◆ REQUIREMENT ◆
Every record should be copied exactly, and the images omitted.

◆ ENTRIES SHOWN ◆

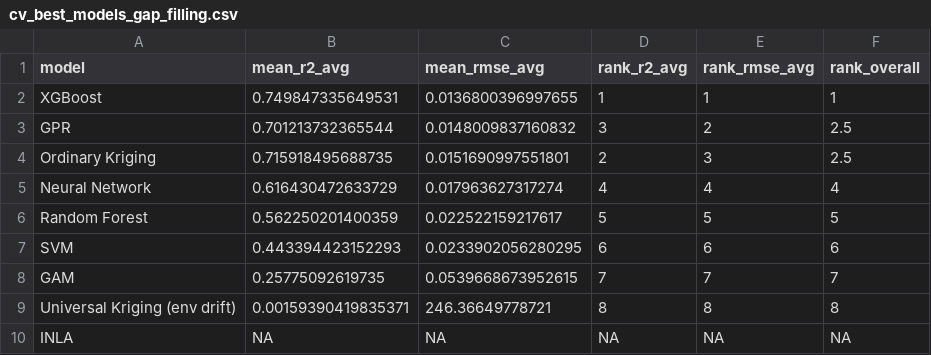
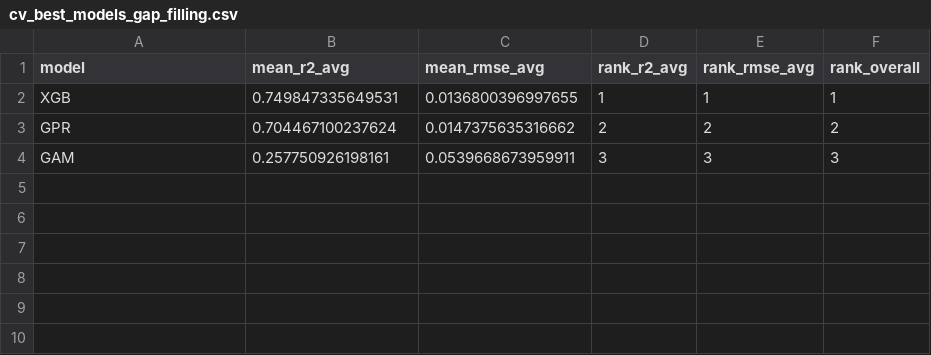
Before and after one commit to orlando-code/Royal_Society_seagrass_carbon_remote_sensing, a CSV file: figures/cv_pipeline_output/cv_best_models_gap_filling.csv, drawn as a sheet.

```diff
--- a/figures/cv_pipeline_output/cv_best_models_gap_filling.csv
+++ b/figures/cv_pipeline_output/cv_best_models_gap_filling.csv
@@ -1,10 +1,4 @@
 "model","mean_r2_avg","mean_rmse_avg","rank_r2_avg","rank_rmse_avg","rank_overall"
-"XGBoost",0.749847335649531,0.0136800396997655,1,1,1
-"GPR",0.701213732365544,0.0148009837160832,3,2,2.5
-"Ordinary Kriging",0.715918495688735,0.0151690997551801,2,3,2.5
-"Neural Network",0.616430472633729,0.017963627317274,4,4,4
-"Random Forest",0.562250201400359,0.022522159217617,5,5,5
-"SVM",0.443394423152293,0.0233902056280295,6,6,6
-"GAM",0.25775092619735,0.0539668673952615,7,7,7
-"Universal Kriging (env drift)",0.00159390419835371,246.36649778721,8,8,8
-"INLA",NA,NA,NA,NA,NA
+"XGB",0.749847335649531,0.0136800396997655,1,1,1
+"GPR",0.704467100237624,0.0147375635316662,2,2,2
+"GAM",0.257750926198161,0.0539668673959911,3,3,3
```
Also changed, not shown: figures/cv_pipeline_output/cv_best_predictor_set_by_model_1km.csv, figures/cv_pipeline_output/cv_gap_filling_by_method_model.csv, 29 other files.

◆ SOLUTION ◆
Before and after one commit to orlando-code/Royal_Society_seagrass_carbon_remote_sensing, a CSV file: figures/cv_pipeline_output/cv_best_models_gap_filling.csv, drawn as a sheet.

```diff
--- a/figures/cv_pipeline_output/cv_best_models_gap_filling.csv
+++ b/figures/cv_pipeline_output/cv_best_models_gap_filling.csv
@@ -1,10 +1,4 @@
 "model","mean_r2_avg","mean_rmse_avg","rank_r2_avg","rank_rmse_avg","rank_overall"
-"XGBoost",0.749847335649531,0.0136800396997655,1,1,1
-"GPR",0.701213732365544,0.0148009837160832,3,2,2.5
-"Ordinary Kriging",0.715918495688735,0.0151690997551801,2,3,2.5
-"Neural Network",0.616430472633729,0.017963627317274,4,4,4
-"Random Forest",0.562250201400359,0.022522159217617,5,5,5
-"SVM",0.443394423152293,0.0233902056280295,6,6,6
-"GAM",0.25775092619735,0.0539668673952615,7,7,7
-"Universal Kriging (env drift)",0.00159390419835371,246.36649778721,8,8,8
-"INLA",NA,NA,NA,NA,NA
+"XGB",0.749847335649531,0.0136800396997655,1,1,1
+"GPR",0.704467100237624,0.0147375635316662,2,2,2
+"GAM",0.257750926198161,0.0539668673959911,3,3,3
```
Also changed, not shown: figures/cv_pipeline_output/cv_best_predictor_set_by_model_1km.csv, figures/cv_pipeline_output/cv_gap_filling_by_method_model.csv, 29 other files.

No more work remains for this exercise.